We suggest the following protocol when taking your puppy home to ensure a smooth and healthy transition into their new home.
Stress, lack of sleep, new people, etc. can compromise your pup’s immune system and, unfortunately, puppy parasites can flourish. Being proactive about this can save your pup’s life.
While ALL puppies are treated on a deworming schedule, pups can leave us “clean” only to be home for a week or two and have a parasite. Please know that ALL dogs/puppies have parasites. When you deworm and/or medicate, you can kill all live/active parasites.
However, parasites and protozoa have a plan for survival in place. They lay dormant eggs in the tissues of the host. The ONLY way these eggs can be “activated” is through stress, a compromised immune system, pregnancy (hence the puppy has parasites – they are passed from mama to baby) and sickness/disease. Our job is to treat live parasites and then keep pups healthy and happy to ensure their body is not a place where dormant eggs can be activated.
Unfortunately a puppy is a preferred host. They are 80% water upon birth, grow at an incredibly fast rate and naturally have a compromised immune system. We highly recommend following your veterinarian’s recommendations on a deworming schedule.
After a lot of thought and experience, we recommend you try the following protocol to minimize the activation of dormant parasites:
- Keep the house completely calm and stress-free for three days to a week. No new visitors, limited commotion and minimal handling, will help a lot. Treat them like a newborn baby coming home. When you come home or have visitors stop by, please keep all shoes at the door. Parvo can be brought inside on the bottom of shoes, and that’s a nasty illness for little pups.
- Do not wake up a sleeping pup. Puppies can sleep an incredible amount of time, so don’t worry if it seems like a lot the first few weeks. As long as your pup wakes up with energy, eats well, drinks well and goes potty, things are all good. As they get older they will start sleeping less and playing more.
- Mushy poop is common with stress and is not unusual after the ride home and during their first few days in their new home and environment. You can add a large spoonful of canned pumpkin (not pumpkin pie filling, which can have other ingredients) for the first five days to help firm it back up. If their poop is consistently mushy you can switch them to boiled hamburger or chicken and white rice. Be careful to make sure there are no added seasonings and it is very bland. A nice bland diet is imperative during a tough transition.

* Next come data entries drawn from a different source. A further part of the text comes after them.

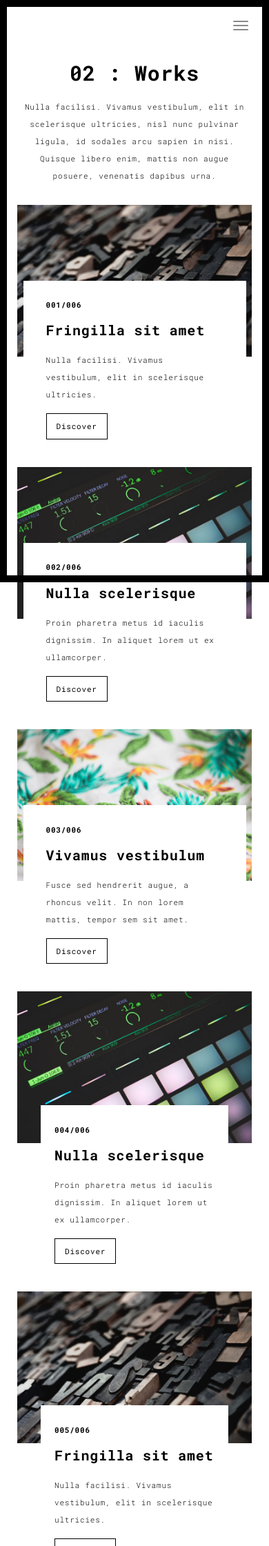
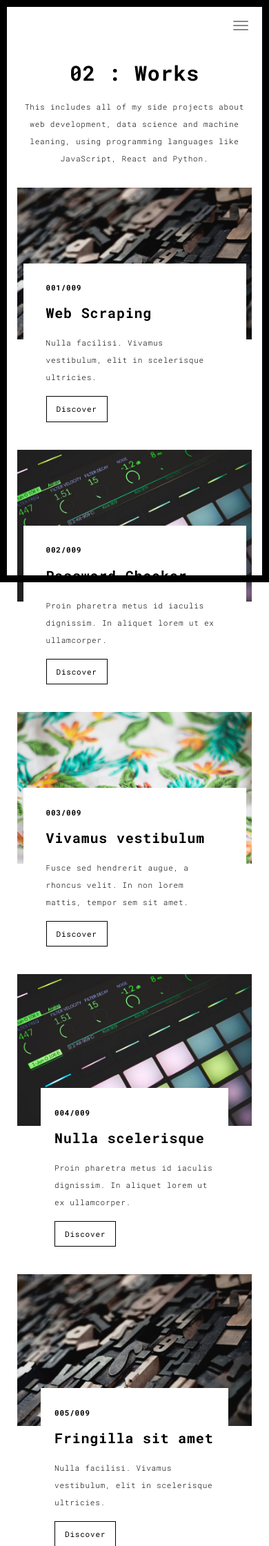
Before and after one commit to jenchen-dev/portfolio-web-server, a Flask app: page /works.html in a window 390 px wide. Shown: the top 2241 px of the page at 69% size. Run offline with Flask 3, Linux system fonts and the light colour scheme; some libraries are stand-ins or nearby versions.

Commit message:
add write to csv and customize pages

```diff
--- /dev/null
+++ b/database.csv
@@ -0,0 +1 @@
+email,subject,message
--- a/server.py
+++ b/server.py
@@ -1,4 +1,5 @@
 from flask import Flask, render_template, request, redirect
+import csv
 app = Flask(__name__)
 
 
@@ -20,11 +21,24 @@ def write_to_file(data):
         file = database.write(f'\n{email}, {subject}, {message}')
 
 
+def write_to_csv(data):
+    with open('database.csv', newline='', mode='a') as database2:
+        email = data['email']
+        subject = data['subject']
+        message = data['message']
+        csv_writer = csv.writer(database2, delimiter=',',
+                                quotechar='"', quoting=csv.QUOTE_MINIMAL)
+        csv_writer.writerow([email, subject, message])
+
+
 @app.route('/submit_form', methods=['POST', 'GET'])
 def submit_form():
     if request.method == 'POST':
-        data = request.form.to_dict()
-        write_to_file(data)
-        return redirect('thankyou.html')
+        try:
+            data = request.form.to_dict()
+            write_to_csv(data)
+            return redirect('thankyou.html')
+        except:
+            return 'did not save to database'
     else:
         return 'something went wrong. try again!'
--- a/templates/work.html
+++ b/templates/work.html
@@ -53,6 +53,9 @@
             <li><a href="./index.html" title="">004</a></li>
             <li><a href="./index.html" title="">005</a></li>
             <li><a href="./index.html" title="">006</a></li>
+            <li><a href="./index.html" title="">007</a></li>
+            <li><a href="./index.html" title="">008</a></li>
+            <li><a href="./index.html" title="">009</a></li>
           </ul>
 
 
@@ -67,7 +70,7 @@
           <img src="static/assets/images/work001-01.jpg" class="img-responsive" alt="">
           <div class="card-container">
             <div class="text-center">
-              <h1 class="h2">001 : Fringilla sit amet</h1>
+              <h1 class="h2">001 : Web Scraping</h1>
             </div>
             <p>Nulla facilisi. Vivamus vestibulum, elit in scelerisque ultricies, nisl nunc pulvinar ligula, id sodales
               arcu sapien in nisi. Quisque libero enim, mattis non augue posuere, venenatis dapibus urna.</p>
--- a/templates/work2.html
+++ b/templates/work2.html
@@ -53,6 +53,9 @@
             <li><a href="./index.html" title="">004</a></li>
             <li><a href="./index.html" title="">005</a></li>
             <li><a href="./index.html" title="">006</a></li>
+            <li><a href="./index.html" title="">007</a></li>
+            <li><a href="./index.html" title="">008</a></li>
+            <li><a href="./index.html" title="">009</a></li>
           </ul>
 
 
@@ -67,7 +70,7 @@
           <img src="static/assets/images/work001-01.jpg" class="img-responsive" alt="">
           <div class="card-container">
             <div class="text-center">
-              <h1 class="h2">002 : Fringilla sit amet</h1>
+              <h1 class="h2">002 : Password Checker</h1>
             </div>
             <p>Nulla facilisi. Vivamus vestibulum, elit in scelerisque ultricies, nisl nunc pulvinar ligula, id sodales
               arcu sapien in nisi. Quisque libero enim, mattis non augue posuere, venenatis dapibus urna.</p>
--- a/templates/work3.html
+++ b/templates/work3.html
@@ -53,6 +53,9 @@
             <li><a href="./index.html" title="">004</a></li>
             <li><a href="./index.html" title="">005</a></li>
             <li><a href="./index.html" title="">006</a></li>
+            <li><a href="./index.html" title="">007</a></li>
+            <li><a href="./index.html" title="">008</a></li>
+            <li><a href="./index.html" title="">009</a></li>
           </ul>
 
 
--- a/templates/works.html
+++ b/templates/works.html
@@ -58,8 +58,8 @@
         <div class="col-sm-8 col-sm-offset-2 section-container-spacer">
           <div class="text-center">
             <h1 class="h2">02 : Works</h1>
-            <p>Nulla facilisi. Vivamus vestibulum, elit in scelerisque ultricies, nisl nunc pulvinar ligula, id sodales
-              arcu sapien in nisi. Quisque libero enim, mattis non augue posuere, venenatis dapibus urna.</p>
+            <p>This includes all of my side projects about web development, data science and machine leaning, using
+              programming languages like JavaScript, React and Python.</p>
           </div>
         </div>
 
@@ -76,8 +76,8 @@
                       <img src="static/assets/images/work01-hover.jpg" alt="" class="img-responsive">
                     </a>
                     <div class="card-container card-container-lg">
-                      <h4>001/006</h4>
-                      <h3>Fringilla sit amet</h3>
+                      <h4>001/009</h4>
+                      <h3>Web Scraping</h3>
                       <p>Nulla facilisi. Vivamus vestibulum, elit in scelerisque ultricies.</p>
                       <a href="./work.html" title="" class="btn btn-default">Discover</a>
                     </div>
@@ -87,8 +87,8 @@
                       <img src="static/assets/images/work02-hover.jpg" alt="" class="img-responsive">
                     </a>
                     <div class="card-container card-container-lg">
-                      <h4>002/006</h4>
-                      <h3>Nulla scelerisque</h3>
+                      <h4>002/009</h4>
+                      <h3>Password Checker</h3>
                       <p>Proin pharetra metus id iaculis dignissim. In aliquet lorem ut ex ullamcorper.</p>
                       <a href="./work2.html" title="" class="btn btn-default">Discover</a>
                     </div>
@@ -98,7 +98,7 @@
                       <img src="static/assets/images/work03-hover.jpg" alt="" class="img-responsive">
                     </a>
                     <div class="card-container card-container-lg">
-                      <h4>003/006</h4>
+                      <h4>003/009</h4>
                       <h3>Vivamus vestibulum</h3>
                       <p>Fusce sed hendrerit augue, a rhoncus velit. In non lorem mattis, tempor sem sit amet.</p>
                       <a href="./work3.html" title="" class="btn btn-default">Discover</a>
@@ -116,7 +116,7 @@
                       <img src="static/assets/images/work02-hover.jpg" alt="Image" class="img-responsive">
                     </a>
                     <div class="card-container">
-                      <h4>004/006</h4>
+                      <h4>004/009</h4>
                       <h3>Nulla scelerisque</h3>
                       <p>Proin pharetra metus id iaculis dignissim. In aliquet lorem ut ex ullamcorper.</p>
                       <a href="./work.html" class="btn btn-default">Discover</a>
@@ -127,7 +127,7 @@
                       <img src="static/assets/images/work01-hover.jpg" alt="Image" class="img-responsive">
                     </a>
                     <div class="card-container">
-                      <h4>005/006</h4>
+                      <h4>005/009</h4>
                       <h3>Fringilla sit amet</h3>
                       <p>Nulla facilisi. Vivamus vestibulum, elit in scelerisque ultricies.</p>
                       <a href="./work.html" class="btn btn-default">Discover</a>
@@ -139,7 +139,7 @@
                       <img src="static/assets/images/work03-hover.jpg" alt="Image" class="img-responsive">
                     </a>
                     <div class="card-container">
-                      <h4>006/006</h4>
+                      <h4>006/009</h4>
                       <h3>Vivamus vestibulum</h3>
                       <p>Fusce sed hendrerit augue, a rhoncus velit. In non lorem mattis, tempor sem sit amet.</p>
                       <a href="./work.html" class="btn btn-default">Discover</a>
@@ -149,7 +149,46 @@
                 </div>
                 <!--/row-->
               </div>
+              <div class="item">
+                <div class="row">
+                  <div class="col-sm-4">
+                    <a href="./work.html" class="black-image-project-hover">
+                      <img src="static/assets/images/work02-hover.jpg" alt="Image" class="img-responsive">
+                    </a>
+                    <div class="card-container">
+                      <h4>007/009</h4>
+                      <h3>Nulla scelerisque</h3>
+                      <p>Proin pharetra metus id iaculis dignissim. In aliquet lorem ut ex ullamcorper.</p>
+                      <a href="./work.html" class="btn btn-default">Discover</a>
+                    </div>
+                  </div>
+                  <div class="col-sm-4">
+                    <a href="./work.html" class="black-image-project-hover">
+                      <img src="static/assets/images/work01-hover.jpg" alt="Image" class="img-responsive">
+                    </a>
+                    <div class="card-container">
+                      <h4>008/009</h4>
+                      <h3>Fringilla sit amet</h3>
+                      <p>Nulla facilisi. Vivamus vestibulum, elit in scelerisque ultricies.</p>
+                      <a href="./work.html" class="btn btn-default">Discover</a>
+                    </div>
+                  </div>
 
+                  <div class="col-sm-4">
+                    <a href="./work.html" class="black-image-project-hover">
+                      <img src="static/assets/images/work03-hover.jpg" alt="Image" class="img-responsive">
+                    </a>
+                    <div class="card-container">
+                      <h4>009/009</h4>
+                      <h3>Vivamus vestibulum</h3>
+                      <p>Fusce sed hendrerit augue, a rhoncus velit. In non lorem mattis, tempor sem sit amet.</p>
+                      <a href="./work.html" class="btn btn-default">Discover</a>
+                    </div>
+                  </div>
+
+                </div>
+                <!--/row-->
+              </div>
               <!--/item-->
             </div>
             <!--/carousel-inner-->
```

As soon as the stools start to become firm, you can start SLOWLY adding kibble back into their diet. I would give it a good 5 days before fully taking them off the chicken & rice or pumpkin, just for good measure. If they get mushy again, you’ve done it too fast, so just cut it back a little for another day. You can make large batches of boiled hamburger or chicken at a time and keep it in the fridge or even freeze it prior to the puppy coming home.
- Do not feed ANY treats (including bones) while their poop is mushy. Just the diet above until it is normal again and they are fully back on kibble. You don’t want to cause an upset tummy due to food or treats, upset tummies create a nice environment for parasites.
- I also strongly recommend adding a good probiotic to their food.
When to worry:
- Poop contains mucus or blood. If this happens, feed ONLY a bland diet with no bones or treats for 24 hours. If the condition remains, call your vet for further instructions.
- Puppy is lethargic, does not play or refuses to eat. Call your vet for further instructions.
- Puppy can’t poop and vomits. This can indicate he or she ate something and has a blockage. This is an emergency. Seek immediate veterinary care.
- Liquid poop. Be careful. A puppy can dehydrate rapidly. Keep them hydrated. If poop does not improve quickly, a visit to the vet will likely be needed.
I hope this makes the transition for your puppy easier and healthier. Thank you for ensuring their safety and well-being!